Records supplied:
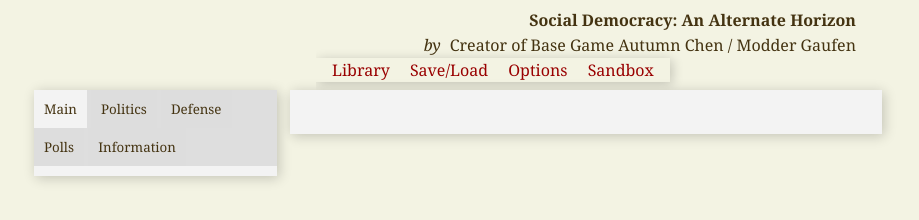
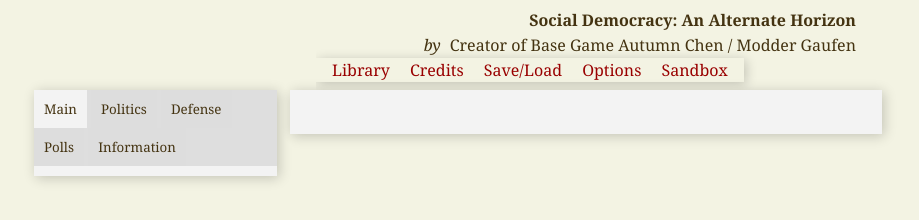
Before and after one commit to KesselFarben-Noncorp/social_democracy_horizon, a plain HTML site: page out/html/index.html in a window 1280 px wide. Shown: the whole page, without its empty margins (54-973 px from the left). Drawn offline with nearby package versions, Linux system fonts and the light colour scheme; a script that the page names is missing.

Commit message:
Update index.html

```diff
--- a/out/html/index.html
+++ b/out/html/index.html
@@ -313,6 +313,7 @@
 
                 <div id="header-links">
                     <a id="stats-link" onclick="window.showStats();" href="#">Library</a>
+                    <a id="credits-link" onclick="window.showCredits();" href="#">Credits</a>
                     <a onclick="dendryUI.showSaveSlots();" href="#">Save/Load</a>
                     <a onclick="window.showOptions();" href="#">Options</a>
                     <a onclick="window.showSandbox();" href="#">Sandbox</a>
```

---

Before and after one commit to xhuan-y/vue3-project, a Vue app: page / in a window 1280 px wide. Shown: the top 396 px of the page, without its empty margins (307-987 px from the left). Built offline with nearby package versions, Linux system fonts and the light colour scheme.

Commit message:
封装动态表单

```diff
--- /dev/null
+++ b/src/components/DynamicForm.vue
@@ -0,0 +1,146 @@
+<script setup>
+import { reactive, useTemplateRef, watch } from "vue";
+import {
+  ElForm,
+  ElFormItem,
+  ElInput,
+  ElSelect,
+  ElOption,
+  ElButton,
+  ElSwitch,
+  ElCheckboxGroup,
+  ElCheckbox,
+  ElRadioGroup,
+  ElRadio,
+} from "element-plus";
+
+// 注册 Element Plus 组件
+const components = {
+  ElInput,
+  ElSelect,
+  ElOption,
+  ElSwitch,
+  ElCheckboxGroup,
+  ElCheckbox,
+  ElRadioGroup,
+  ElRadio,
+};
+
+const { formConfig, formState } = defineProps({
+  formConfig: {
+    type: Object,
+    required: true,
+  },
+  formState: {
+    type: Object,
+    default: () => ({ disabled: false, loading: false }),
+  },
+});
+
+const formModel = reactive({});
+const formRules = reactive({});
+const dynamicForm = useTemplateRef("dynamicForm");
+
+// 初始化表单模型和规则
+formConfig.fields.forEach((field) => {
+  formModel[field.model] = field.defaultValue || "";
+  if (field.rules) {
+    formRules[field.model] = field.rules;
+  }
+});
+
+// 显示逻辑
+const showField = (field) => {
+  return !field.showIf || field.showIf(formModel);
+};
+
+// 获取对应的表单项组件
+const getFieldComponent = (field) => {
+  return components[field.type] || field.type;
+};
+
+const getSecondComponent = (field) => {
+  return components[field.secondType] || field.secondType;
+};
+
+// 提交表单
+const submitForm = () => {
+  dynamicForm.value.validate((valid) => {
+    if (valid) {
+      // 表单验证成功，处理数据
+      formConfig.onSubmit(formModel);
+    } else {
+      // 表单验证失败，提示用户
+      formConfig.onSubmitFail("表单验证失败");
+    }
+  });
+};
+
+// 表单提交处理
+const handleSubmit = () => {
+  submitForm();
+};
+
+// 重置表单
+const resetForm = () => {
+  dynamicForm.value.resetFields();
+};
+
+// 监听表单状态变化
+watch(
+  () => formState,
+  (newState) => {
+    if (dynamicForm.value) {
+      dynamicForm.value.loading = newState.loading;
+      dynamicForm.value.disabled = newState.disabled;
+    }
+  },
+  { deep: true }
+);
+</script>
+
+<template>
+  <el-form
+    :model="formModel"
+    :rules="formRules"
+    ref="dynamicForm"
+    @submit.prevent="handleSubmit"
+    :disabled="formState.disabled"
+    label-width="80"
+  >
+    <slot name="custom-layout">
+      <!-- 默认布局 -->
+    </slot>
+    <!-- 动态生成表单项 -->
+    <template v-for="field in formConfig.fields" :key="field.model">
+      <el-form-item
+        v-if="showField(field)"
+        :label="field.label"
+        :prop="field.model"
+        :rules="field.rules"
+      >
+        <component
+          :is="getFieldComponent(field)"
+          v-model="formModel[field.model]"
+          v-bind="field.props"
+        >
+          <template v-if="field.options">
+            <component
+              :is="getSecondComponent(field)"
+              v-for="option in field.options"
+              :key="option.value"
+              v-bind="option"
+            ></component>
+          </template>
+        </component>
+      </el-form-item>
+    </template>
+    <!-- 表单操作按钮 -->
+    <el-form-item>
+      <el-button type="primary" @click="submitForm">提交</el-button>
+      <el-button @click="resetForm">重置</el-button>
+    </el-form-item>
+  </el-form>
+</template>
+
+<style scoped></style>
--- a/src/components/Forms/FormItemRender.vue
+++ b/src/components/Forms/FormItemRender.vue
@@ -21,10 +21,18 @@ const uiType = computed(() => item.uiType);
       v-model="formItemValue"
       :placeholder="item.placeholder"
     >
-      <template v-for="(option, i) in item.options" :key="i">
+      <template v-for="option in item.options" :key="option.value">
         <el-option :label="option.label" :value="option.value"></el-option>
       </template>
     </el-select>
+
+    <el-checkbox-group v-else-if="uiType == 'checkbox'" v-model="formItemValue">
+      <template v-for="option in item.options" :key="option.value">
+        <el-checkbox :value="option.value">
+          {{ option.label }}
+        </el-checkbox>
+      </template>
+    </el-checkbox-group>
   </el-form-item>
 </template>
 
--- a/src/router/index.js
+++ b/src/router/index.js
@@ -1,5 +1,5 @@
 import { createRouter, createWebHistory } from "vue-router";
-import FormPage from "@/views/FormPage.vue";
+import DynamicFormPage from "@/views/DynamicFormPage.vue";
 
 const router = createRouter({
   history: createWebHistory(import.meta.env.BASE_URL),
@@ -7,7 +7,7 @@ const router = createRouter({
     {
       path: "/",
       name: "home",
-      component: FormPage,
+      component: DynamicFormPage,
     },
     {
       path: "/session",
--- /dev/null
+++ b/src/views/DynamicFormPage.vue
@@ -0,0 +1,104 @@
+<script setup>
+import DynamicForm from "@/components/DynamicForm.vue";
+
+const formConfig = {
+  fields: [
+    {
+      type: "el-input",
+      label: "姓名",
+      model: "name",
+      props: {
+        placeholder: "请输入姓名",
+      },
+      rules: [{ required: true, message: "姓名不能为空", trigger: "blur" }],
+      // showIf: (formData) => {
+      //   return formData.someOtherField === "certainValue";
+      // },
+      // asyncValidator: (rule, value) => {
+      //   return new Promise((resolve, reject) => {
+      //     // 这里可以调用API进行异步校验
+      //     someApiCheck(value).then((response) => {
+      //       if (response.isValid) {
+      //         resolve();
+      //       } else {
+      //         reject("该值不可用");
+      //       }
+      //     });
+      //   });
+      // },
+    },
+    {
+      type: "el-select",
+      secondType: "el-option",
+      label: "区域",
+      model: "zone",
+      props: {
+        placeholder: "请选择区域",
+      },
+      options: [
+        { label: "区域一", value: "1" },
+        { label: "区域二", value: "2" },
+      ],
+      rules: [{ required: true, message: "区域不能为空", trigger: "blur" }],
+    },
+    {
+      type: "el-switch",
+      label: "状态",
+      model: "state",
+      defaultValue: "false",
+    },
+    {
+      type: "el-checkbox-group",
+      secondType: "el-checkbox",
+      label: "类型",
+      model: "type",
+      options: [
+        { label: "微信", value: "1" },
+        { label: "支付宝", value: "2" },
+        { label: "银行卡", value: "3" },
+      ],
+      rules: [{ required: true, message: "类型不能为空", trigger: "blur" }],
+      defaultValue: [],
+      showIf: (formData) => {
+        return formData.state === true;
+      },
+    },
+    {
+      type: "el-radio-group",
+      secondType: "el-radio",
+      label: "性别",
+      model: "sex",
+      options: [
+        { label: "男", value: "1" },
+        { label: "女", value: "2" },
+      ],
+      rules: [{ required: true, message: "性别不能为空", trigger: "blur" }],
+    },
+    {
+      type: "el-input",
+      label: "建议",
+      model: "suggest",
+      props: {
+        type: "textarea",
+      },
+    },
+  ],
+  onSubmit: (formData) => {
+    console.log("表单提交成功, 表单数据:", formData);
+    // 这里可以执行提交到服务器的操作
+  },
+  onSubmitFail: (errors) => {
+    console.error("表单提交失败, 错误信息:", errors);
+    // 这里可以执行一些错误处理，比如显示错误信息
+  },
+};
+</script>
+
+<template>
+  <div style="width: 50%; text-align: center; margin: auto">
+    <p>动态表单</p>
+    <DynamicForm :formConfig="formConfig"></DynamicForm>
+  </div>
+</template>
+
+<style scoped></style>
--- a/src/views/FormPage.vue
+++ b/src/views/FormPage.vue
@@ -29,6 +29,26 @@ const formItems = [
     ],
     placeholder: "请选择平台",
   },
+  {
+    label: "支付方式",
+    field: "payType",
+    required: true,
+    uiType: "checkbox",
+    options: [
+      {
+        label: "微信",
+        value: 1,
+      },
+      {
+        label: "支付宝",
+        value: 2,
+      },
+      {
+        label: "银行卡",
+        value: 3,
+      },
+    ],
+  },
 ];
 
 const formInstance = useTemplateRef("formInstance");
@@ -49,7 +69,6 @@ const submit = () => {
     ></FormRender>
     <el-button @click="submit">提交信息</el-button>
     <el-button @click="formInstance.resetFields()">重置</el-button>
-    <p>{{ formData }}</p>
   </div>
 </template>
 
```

Exercise directions: Tally the lines above that include "resolve"; give only the tally.

Task answer: 2